======== Source data
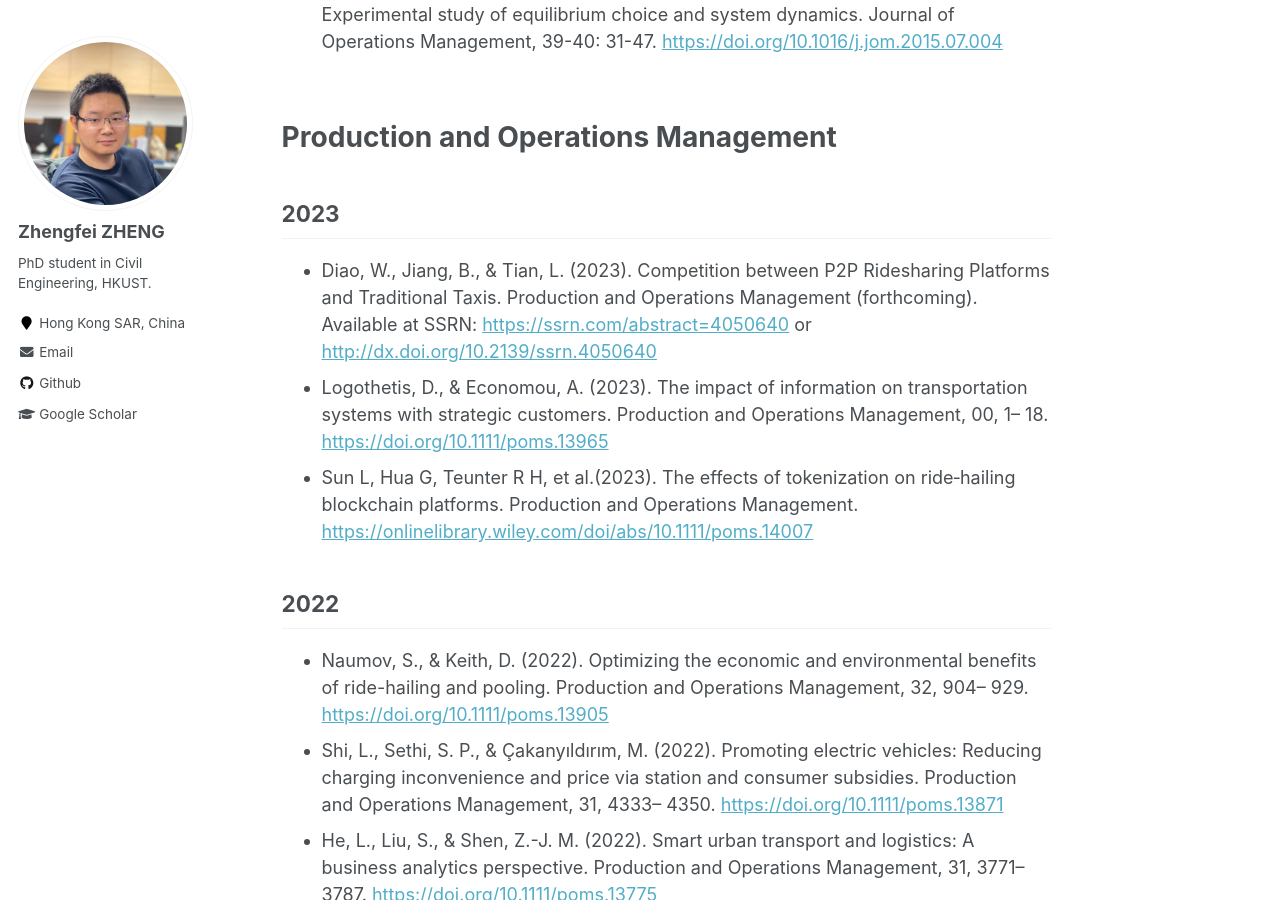
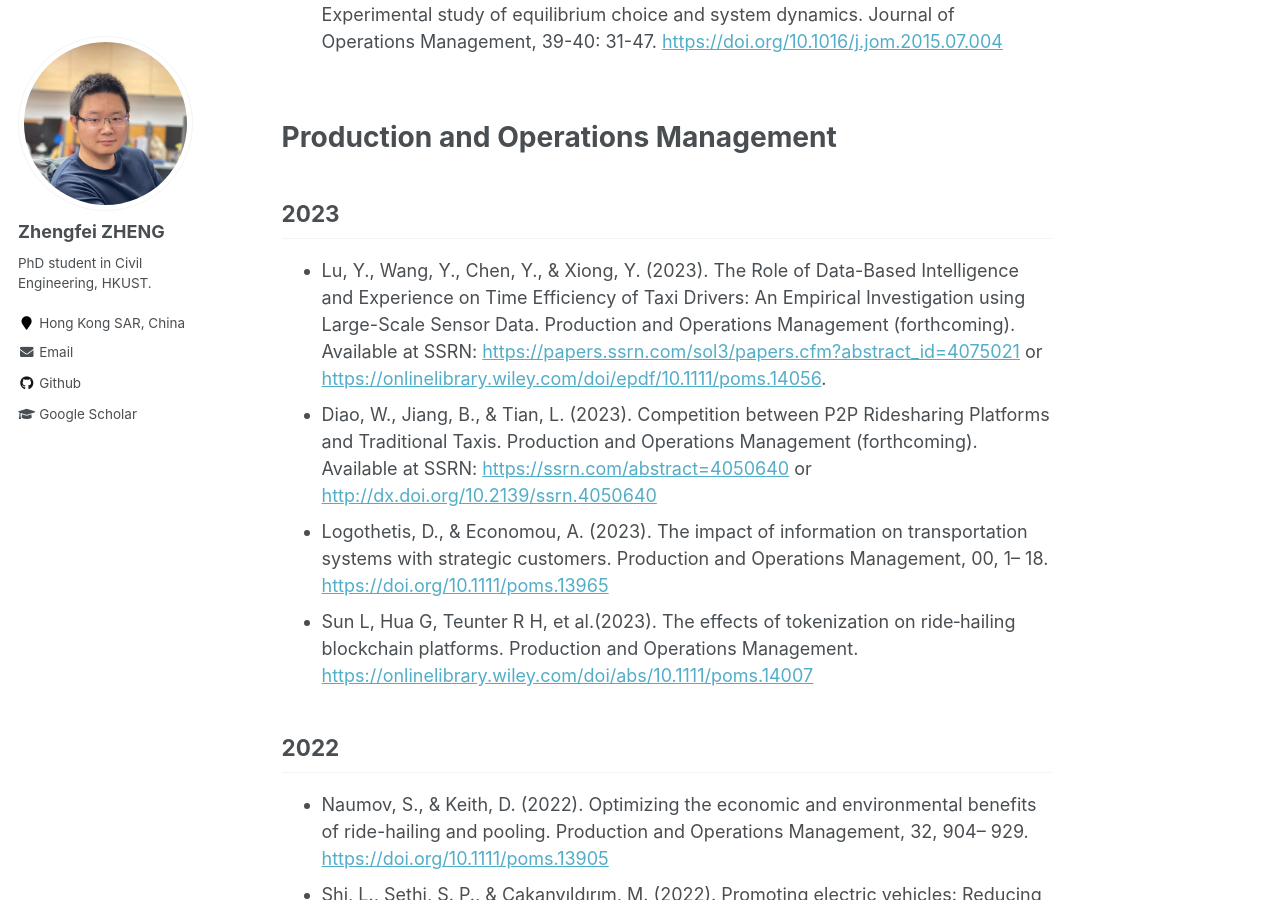
Before and after one commit to zf-z/zf-z.github.io, a Jekyll site: the page built from _posts/2023-04-26-UTD24-Transportation.md, in a window 1280 px wide and 900 px high, scrolled down 1593 px. Built offline with Jekyll 4.4.1, drawn with Linux system fonts in a browser that asks for light colours; some of the changed text lies outside the part shown.

Commit message:
Update 2023-04-26-UTD24-Transportation.md

```diff
--- a/_posts/2023-04-26-UTD24-Transportation.md
+++ b/_posts/2023-04-26-UTD24-Transportation.md
@@ -38,6 +38,7 @@ The following list is updated from Ye Hongbo‘s [github repository](https://git
 
 ## 2023
 
+* Lu, Y., Wang, Y., Chen, Y., & Xiong, Y. (2023). The Role of Data-Based Intelligence and Experience on Time Efficiency of Taxi Drivers: An Empirical Investigation using Large-Scale Sensor Data. Production and Operations Management (forthcoming). Available at SSRN: <https://papers.ssrn.com/sol3/papers.cfm?abstract_id=4075021> or <https://onlinelibrary.wiley.com/doi/epdf/10.1111/poms.14056>.
 * Diao, W., Jiang, B., & Tian, L. (2023). Competition between P2P Ridesharing Platforms and Traditional Taxis. Production and Operations Management (forthcoming). Available at SSRN: <https://ssrn.com/abstract=4050640> or <http://dx.doi.org/10.2139/ssrn.4050640>
 * Logothetis, D., & Economou, A. (2023). The impact of information on transportation systems with strategic customers. Production and Operations Management, 00, 1– 18. <https://doi.org/10.1111/poms.13965>
 * Sun L, Hua G, Teunter R H, et al.(2023). The effects of tokenization on ride‐hailing blockchain platforms. Production and Operations Management. <https://onlinelibrary.wiley.com/doi/abs/10.1111/poms.14007>
```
================
Quote the full listing above word for word; exclude every picture from the copy.

Before and after one commit to zf-z/zf-z.github.io, a Jekyll site: the page built from _posts/2023-04-26-UTD24-Transportation.md, in a window 1280 px wide and 900 px high, scrolled down 1593 px. Built offline with Jekyll 4.4.1, drawn with Linux system fonts in a browser that asks for light colours; some of the changed text lies outside the part shown.

Commit message:
Update 2023-04-26-UTD24-Transportation.md

```diff
--- a/_posts/2023-04-26-UTD24-Transportation.md
+++ b/_posts/2023-04-26-UTD24-Transportation.md
@@ -38,6 +38,7 @@ The following list is updated from Ye Hongbo‘s [github repository](https://git
 
 ## 2023
 
+* Lu, Y., Wang, Y., Chen, Y., & Xiong, Y. (2023). The Role of Data-Based Intelligence and Experience on Time Efficiency of Taxi Drivers: An Empirical Investigation using Large-Scale Sensor Data. Production and Operations Management (forthcoming). Available at SSRN: <https://papers.ssrn.com/sol3/papers.cfm?abstract_id=4075021> or <https://onlinelibrary.wiley.com/doi/epdf/10.1111/poms.14056>.
 * Diao, W., Jiang, B., & Tian, L. (2023). Competition between P2P Ridesharing Platforms and Traditional Taxis. Production and Operations Management (forthcoming). Available at SSRN: <https://ssrn.com/abstract=4050640> or <http://dx.doi.org/10.2139/ssrn.4050640>
 * Logothetis, D., & Economou, A. (2023). The impact of information on transportation systems with strategic customers. Production and Operations Management, 00, 1– 18. <https://doi.org/10.1111/poms.13965>
 * Sun L, Hua G, Teunter R H, et al.(2023). The effects of tokenization on ride‐hailing blockchain platforms. Production and Operations Management. <https://onlinelibrary.wiley.com/doi/abs/10.1111/poms.14007>
```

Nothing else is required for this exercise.